RAW DATA
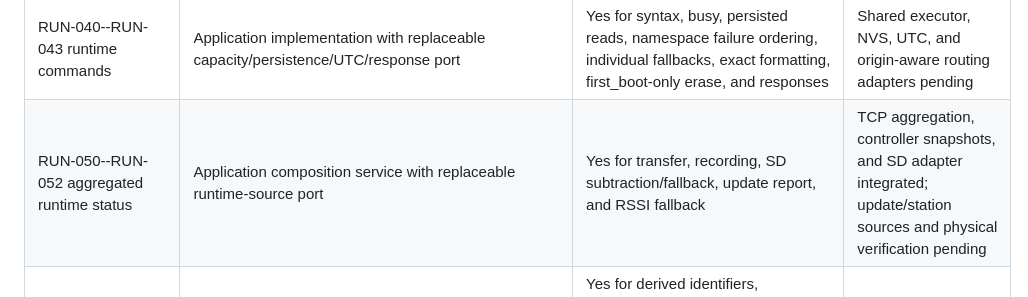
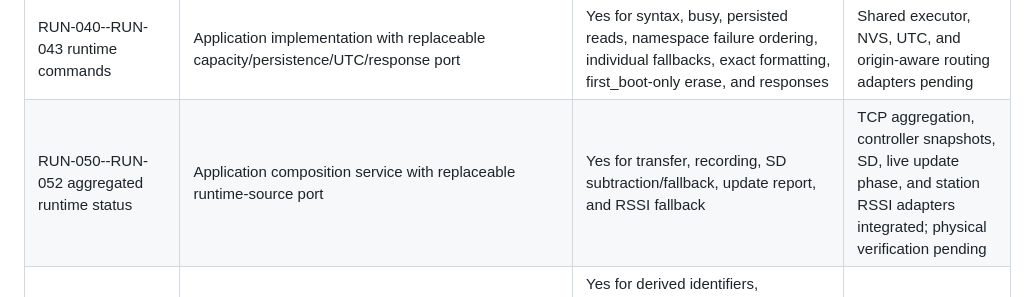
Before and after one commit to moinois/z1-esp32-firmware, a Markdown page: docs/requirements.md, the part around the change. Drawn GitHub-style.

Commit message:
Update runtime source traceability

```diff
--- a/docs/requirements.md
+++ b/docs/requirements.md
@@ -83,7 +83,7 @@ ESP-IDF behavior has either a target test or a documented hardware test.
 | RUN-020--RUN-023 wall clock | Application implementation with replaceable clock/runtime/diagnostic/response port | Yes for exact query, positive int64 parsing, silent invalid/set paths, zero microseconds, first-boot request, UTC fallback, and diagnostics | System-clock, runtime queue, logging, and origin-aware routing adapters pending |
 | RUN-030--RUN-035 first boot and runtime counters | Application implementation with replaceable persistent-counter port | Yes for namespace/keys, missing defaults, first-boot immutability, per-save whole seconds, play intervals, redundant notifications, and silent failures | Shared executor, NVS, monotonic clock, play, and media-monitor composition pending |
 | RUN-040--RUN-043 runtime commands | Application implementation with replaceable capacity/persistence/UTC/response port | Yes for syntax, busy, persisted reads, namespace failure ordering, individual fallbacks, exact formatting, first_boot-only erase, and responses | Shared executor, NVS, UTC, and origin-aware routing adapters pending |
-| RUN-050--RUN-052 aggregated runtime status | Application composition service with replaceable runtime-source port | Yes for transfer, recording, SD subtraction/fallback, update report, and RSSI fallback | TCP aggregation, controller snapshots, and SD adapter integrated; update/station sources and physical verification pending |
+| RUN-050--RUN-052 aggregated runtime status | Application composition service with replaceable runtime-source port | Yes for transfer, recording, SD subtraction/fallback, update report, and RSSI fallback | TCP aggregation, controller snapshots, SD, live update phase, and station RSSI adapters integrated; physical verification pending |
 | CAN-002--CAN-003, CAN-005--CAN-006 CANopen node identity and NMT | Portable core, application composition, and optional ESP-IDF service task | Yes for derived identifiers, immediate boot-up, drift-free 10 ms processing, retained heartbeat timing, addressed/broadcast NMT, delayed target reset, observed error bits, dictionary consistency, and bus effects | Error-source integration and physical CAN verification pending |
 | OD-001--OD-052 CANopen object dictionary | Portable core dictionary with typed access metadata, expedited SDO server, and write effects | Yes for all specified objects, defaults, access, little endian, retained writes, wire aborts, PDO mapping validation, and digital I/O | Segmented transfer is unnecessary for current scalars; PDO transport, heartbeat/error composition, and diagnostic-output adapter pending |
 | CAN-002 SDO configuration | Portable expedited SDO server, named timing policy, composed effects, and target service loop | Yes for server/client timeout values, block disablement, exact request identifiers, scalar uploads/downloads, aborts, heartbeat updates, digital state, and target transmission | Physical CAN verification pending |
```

WHAT IS BEING ASKED
Copy out every line from the data above that has "docs" in it.

SOLUTION
Before and after one commit to moinois/z1-esp32-firmware, a Markdown page: docs/requirements.md, the part around the change. Drawn GitHub-style.
--- a/docs/requirements.md
+++ b/docs/requirements.md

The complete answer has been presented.